High Court grants summary judgement to a landlord for non-payment of commercial rent and service charge by a tenant.
In the recent case of Commerz Real Investmentgesellschaft MBH v TFS Stores Ltd  EWHC 863 (Ch) the High Court, Business & Property Courts considered whether a landlord was entitled to sue a tenant for non-payment of rent and service charge where the arrears accrued whilst trading was restricted during the Government’s imposed Covid-19 restrictions.
During the Covid-19 pandemic the Government introduced various temporary measures to protect commercial tenants. Those measures include:
- Preventing the landlord from enforcing a right of re-entry, or forfeiting a business tenancy due to non-payment of rent.
- Restricting the use of commercial rent arrears recovery (CRAR) by increasing the sum that must be outstanding before it can be used.
- Restricting the circumstances in which winding-up petitions can be presented against companies.
However, those protections do not affect the landlord’s right to pursue other action for non-payment of rent, including:
- Claims for debt, occupation rent or damages;
- Claims against a Tenant’s rent deposit; and
- Claiming against guarantors.
In addition, the Government has also published a Code of Practice for Commercial Property Relationships during the Covid-19 Pandemic (“the Code”) to assist discussions between business tenants and landlords relating to rental payments during the COVID-19 pandemic.
The Claimant Landlord was the leasehold owner of a shopping centre in London. The Defendant Tenant had a 5-year lease of a unit in the shopping centre. Due to lockdown restrictions the Tenant had been required to close its shop for significant periods.
The Tenant failed to pay any rent from April 2020 and failed to pay the monthly service charge for April, May, and June 2020.
The lease contained various covenants, including:
- A covenant that the Tenant shall keep its shop open and actively trade, unless prevented from doing so due to damage by an insured risk, or because doing so would be unlawful.
- An obligation on the Landlord to insure against insured risks “or such risks as the Landlord may consider prudent to insure”.
- A provision that the rent would be suspended if the premises were damaged by an insured risk.
As a result of the Tenant’s failure to pay rent and service charge amounting to over £160,000 the Landlord commenced court proceedings. As part of those proceedings the Landlord applied for summary (early) judgment on the basis that the Tenant had no real prospects of successfully defending the claim, and there was no compelling reason why the claim should proceed to trial.
In response to the Landlord’s claim the Tenant sought to argue that:
- The Code required landlords and tenants to work together. The Tenant had been reliable, but the pandemic had created exceptional circumstances. As such, the Landlord’s claim was started prematurely.
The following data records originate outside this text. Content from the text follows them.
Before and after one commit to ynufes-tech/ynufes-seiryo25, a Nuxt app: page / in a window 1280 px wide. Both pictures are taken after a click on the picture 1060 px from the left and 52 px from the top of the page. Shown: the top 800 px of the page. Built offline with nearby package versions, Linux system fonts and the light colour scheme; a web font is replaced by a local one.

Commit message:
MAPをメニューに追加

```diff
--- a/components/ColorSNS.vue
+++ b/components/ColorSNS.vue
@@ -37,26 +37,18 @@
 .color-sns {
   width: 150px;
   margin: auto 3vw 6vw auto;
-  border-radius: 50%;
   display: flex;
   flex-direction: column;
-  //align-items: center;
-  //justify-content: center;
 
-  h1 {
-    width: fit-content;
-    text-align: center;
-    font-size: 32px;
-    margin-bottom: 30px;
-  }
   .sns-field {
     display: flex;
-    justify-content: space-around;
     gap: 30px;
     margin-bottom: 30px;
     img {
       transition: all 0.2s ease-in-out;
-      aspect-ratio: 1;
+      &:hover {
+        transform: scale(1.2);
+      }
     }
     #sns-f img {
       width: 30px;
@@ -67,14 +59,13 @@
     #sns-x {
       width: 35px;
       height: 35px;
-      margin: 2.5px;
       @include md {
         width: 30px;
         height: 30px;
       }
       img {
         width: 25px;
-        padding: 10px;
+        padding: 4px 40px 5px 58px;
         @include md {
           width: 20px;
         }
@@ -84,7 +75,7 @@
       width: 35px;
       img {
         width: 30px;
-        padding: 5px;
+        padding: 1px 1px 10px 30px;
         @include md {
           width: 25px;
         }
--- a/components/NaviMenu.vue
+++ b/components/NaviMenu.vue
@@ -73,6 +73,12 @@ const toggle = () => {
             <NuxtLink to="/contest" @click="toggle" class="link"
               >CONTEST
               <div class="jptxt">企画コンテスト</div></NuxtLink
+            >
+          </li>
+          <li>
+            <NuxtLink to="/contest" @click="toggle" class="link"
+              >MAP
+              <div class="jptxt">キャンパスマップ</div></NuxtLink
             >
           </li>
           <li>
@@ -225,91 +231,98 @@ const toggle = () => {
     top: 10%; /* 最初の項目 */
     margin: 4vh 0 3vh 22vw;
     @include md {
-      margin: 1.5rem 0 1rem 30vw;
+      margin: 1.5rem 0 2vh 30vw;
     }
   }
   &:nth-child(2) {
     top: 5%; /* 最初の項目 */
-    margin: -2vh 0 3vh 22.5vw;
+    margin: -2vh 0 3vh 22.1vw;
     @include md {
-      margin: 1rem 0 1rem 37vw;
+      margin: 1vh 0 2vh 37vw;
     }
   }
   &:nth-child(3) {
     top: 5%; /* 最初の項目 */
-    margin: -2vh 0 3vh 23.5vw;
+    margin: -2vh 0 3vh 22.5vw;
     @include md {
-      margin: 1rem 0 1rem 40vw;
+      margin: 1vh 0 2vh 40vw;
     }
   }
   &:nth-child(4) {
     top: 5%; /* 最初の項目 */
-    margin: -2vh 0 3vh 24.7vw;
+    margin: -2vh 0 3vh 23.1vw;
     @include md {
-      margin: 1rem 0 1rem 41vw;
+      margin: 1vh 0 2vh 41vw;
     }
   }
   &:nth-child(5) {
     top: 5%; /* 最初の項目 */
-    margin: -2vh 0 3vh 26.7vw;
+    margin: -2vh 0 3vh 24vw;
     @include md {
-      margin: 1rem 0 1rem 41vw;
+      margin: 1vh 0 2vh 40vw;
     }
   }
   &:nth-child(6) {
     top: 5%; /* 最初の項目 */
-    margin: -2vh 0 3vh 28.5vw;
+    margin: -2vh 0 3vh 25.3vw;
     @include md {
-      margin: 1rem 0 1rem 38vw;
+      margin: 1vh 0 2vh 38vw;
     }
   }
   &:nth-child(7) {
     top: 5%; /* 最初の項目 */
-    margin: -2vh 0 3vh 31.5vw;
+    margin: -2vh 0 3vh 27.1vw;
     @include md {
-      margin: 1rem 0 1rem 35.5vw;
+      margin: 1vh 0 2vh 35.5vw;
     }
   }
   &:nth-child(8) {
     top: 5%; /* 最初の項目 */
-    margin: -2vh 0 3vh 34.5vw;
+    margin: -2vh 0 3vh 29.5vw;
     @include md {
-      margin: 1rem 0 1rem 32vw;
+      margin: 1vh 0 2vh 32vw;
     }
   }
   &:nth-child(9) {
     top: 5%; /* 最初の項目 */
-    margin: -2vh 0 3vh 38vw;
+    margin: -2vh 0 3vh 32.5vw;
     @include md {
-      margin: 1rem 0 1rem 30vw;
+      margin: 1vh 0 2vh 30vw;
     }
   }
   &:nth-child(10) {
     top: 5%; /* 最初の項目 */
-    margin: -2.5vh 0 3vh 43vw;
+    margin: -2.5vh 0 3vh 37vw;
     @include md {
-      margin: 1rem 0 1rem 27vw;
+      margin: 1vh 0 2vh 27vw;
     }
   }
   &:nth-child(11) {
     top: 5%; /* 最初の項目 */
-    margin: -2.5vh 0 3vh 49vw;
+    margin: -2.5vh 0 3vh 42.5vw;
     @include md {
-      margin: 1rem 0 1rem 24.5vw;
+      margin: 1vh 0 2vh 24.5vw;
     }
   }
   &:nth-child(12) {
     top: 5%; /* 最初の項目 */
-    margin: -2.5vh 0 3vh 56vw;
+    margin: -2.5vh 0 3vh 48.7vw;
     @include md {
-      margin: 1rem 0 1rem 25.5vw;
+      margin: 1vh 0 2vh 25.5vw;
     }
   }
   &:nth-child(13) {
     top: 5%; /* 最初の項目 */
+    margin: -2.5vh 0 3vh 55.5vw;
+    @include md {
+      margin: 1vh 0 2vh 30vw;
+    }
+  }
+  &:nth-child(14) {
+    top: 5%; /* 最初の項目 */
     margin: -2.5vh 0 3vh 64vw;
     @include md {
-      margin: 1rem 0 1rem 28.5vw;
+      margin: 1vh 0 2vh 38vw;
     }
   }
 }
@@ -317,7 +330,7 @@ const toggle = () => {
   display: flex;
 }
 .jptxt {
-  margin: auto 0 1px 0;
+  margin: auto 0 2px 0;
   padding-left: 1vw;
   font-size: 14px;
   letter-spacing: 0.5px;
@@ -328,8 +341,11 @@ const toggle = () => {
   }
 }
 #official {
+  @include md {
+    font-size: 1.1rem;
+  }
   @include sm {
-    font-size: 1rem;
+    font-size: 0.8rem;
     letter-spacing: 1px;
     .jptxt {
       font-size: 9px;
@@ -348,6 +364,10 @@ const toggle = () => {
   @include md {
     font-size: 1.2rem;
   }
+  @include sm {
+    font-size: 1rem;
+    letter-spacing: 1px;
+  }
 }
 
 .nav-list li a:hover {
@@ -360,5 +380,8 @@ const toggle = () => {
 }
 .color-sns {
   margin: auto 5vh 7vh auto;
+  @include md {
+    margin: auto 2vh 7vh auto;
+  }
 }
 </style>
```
- The Landlord’s claim was an attempt to circumvent measures put in place by the Government for preventing forfeiture, winding up and recovery using CRAR.
- The insurance obligation required the Landlord to insure against loss of rent resulting from forced closures or preventing of access due to a notifiable disease or Government action. Therefore, the Landlord must claim under the loss of rent insurance policy before commencing proceedings against the Tenant.
- The rent suspension provision, when properly considered, applied to the Covid-19 pandemic as the pandemic was a suspending event.
The High Court granted summary judgment for the Landlord. In his judgment Chief Master Marsh addressed the matters raised by the Tenant.
Firstly, whilst the Code encouraged landlords and tenants to take a balanced view, it was not a charter for tenants to avoid paying rent. The High Court dismissed the Tenant’s claim that the claim should go to trial because the Landlord had failed to engage with the Code. The Court determined that there had been significant engagement by the Landlord and, if there was a lack of engagement, it was by the Tenant.
Secondly, whilst there were restrictions on some of the remedies available to a Landlord, issuing a claim and seeking judgment had not been restricted.
As to the Tenant’s argument in relation to insurance, the Court held that the lease made it clear that the Landlord was only required to insure against specific, named risks; there was no obligation to insure against notifiable diseases or Government direction.
But, even if the lease did contain such an obligation, it was not reasonable to expect the Landlord to insure against the Tenant’s losses.
In relation to the rent suspension provision, the Court determined that the provision only applied where there was physical damage to the premises; rent was suspended whilst the premises were reinstated. The Judge stated that there was no basis for alleging that the provision also applied in the event of the premises being closed due to a legal requirement.
It will no doubt come as a relief to commercial landlords that the Court has confirmed that they are still entitled to sue a tenant for rent arrears accrued during the pandemic.
The decision is also helpful in that it confirms that the Code does not affect the legal relationship between a landlord and tenant.
Landlords and tenants have separate insurable interests, and the Tenant’s argument that it was reasonable for the Landlord to insure against the Tenant’s losses failed. Tenants should arrange their own business interruption insurance if they wish to be covered for this type of loss.